» Task instructions
The count of lines with the string "sweep" in the material is all that should be returned.

BEGIN Data supplied

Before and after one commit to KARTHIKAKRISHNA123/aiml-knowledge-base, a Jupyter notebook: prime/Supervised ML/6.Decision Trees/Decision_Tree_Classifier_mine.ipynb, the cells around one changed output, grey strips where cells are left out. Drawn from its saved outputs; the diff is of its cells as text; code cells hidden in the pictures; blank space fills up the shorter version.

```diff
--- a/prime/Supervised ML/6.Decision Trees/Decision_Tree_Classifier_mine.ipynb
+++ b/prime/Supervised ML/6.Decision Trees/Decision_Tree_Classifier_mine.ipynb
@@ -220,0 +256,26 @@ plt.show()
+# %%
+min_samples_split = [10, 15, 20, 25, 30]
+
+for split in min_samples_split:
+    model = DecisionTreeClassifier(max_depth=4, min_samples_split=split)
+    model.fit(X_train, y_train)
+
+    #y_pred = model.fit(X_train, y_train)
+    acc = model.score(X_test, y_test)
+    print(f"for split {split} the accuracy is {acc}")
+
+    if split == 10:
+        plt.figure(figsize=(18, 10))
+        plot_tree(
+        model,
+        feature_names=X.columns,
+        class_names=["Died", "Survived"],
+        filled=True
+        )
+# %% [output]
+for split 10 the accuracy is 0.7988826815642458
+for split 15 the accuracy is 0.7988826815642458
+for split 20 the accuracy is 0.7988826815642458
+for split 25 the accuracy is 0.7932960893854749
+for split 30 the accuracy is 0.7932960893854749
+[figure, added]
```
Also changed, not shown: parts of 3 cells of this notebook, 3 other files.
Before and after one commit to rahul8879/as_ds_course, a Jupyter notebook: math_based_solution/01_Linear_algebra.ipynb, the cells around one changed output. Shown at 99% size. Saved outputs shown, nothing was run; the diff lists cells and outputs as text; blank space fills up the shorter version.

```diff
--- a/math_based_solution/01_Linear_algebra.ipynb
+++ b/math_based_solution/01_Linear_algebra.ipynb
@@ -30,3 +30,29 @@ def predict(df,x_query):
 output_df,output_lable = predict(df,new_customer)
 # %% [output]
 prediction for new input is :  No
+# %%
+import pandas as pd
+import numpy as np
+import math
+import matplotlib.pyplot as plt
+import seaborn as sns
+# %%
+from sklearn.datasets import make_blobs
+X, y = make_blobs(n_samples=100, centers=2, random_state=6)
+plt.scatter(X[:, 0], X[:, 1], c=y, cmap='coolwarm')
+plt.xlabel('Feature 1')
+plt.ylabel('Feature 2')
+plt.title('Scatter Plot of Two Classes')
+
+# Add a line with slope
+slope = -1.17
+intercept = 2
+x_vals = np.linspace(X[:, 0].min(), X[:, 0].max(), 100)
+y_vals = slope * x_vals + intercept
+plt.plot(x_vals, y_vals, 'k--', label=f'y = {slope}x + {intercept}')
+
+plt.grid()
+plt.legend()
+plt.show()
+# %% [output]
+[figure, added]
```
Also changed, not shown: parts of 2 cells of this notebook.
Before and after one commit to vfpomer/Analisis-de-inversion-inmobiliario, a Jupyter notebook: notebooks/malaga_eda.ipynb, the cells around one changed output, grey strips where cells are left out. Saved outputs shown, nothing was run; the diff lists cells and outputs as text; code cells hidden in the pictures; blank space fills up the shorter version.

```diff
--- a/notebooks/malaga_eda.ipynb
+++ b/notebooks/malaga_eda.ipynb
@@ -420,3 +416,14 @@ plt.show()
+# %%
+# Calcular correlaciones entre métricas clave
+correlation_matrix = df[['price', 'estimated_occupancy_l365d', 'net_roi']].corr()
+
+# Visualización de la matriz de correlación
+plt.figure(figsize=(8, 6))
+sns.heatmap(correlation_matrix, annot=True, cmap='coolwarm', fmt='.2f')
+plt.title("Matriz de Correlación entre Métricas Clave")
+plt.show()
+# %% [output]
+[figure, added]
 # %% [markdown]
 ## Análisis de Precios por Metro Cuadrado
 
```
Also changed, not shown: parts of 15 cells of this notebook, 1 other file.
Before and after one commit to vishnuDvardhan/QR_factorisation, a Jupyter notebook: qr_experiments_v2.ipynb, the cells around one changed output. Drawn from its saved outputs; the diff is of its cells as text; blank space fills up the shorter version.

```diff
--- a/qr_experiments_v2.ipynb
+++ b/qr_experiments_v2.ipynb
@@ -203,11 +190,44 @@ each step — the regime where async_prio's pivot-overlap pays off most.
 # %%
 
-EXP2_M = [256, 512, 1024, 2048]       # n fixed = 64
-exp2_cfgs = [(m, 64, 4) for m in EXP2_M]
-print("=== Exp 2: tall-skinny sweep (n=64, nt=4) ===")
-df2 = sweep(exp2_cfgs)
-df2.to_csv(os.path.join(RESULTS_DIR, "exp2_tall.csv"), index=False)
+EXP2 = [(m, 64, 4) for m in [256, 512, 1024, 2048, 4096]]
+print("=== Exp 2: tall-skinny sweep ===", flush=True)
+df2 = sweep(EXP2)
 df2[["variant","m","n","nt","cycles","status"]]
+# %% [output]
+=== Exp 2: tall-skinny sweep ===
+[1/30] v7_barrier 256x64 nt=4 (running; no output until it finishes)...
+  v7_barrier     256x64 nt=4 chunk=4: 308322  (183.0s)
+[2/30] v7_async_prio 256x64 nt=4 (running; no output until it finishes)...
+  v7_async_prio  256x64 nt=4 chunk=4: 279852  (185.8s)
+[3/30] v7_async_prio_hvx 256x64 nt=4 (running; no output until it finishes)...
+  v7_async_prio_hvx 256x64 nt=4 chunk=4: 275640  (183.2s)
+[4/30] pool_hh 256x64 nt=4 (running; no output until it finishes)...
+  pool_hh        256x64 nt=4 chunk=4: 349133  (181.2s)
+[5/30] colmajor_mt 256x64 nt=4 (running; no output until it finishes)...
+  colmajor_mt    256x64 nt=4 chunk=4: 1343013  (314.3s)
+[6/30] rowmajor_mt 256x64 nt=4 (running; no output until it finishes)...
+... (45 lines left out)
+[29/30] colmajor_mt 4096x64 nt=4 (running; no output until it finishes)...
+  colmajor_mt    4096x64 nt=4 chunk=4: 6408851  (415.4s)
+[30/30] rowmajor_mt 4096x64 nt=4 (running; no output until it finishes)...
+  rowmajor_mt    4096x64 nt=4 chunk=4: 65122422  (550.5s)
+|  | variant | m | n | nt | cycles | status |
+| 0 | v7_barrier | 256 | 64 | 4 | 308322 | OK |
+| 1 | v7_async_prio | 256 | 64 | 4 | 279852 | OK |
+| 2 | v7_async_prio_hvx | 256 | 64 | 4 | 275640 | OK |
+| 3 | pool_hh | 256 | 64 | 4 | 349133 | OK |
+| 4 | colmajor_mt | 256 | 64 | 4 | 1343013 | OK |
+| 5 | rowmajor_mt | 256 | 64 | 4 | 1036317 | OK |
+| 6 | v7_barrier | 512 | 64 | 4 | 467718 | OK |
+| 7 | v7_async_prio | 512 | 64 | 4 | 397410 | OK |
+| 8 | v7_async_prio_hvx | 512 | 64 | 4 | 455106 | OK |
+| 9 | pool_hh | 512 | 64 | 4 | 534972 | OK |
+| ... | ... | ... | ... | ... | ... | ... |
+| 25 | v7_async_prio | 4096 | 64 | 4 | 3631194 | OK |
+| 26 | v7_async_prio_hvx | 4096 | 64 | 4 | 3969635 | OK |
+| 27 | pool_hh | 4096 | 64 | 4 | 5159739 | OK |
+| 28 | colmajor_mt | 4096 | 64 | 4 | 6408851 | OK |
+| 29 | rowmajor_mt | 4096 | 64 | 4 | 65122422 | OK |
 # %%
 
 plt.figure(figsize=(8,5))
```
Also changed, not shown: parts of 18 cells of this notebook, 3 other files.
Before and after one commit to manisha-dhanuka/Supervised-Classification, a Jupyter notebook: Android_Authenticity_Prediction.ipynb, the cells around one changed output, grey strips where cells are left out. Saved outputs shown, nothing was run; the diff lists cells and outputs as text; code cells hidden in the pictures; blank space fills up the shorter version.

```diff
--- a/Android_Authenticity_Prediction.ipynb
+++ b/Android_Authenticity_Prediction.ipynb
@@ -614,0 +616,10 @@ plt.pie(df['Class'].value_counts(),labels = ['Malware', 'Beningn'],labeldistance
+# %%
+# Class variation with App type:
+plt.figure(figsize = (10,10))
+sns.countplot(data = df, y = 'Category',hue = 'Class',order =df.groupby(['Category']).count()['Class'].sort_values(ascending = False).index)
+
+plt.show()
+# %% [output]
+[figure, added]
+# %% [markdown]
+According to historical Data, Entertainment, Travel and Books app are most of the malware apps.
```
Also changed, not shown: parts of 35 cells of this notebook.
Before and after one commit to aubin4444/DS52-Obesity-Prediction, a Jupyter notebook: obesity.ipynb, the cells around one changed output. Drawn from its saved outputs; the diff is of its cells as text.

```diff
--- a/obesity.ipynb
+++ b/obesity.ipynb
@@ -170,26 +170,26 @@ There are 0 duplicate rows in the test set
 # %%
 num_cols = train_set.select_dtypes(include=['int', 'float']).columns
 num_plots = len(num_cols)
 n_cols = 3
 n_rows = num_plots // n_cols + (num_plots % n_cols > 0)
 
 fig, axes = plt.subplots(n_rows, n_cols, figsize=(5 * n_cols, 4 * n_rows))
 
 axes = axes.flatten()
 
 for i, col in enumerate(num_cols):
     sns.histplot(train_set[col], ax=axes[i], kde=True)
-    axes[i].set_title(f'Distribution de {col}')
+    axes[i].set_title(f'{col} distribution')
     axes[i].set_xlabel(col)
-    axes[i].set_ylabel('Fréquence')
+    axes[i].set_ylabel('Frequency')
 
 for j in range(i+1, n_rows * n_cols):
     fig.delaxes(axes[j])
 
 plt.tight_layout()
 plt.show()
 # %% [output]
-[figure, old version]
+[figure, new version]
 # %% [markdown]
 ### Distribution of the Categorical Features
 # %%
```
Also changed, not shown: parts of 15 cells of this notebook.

END Data supplied

» Output for this exercise
5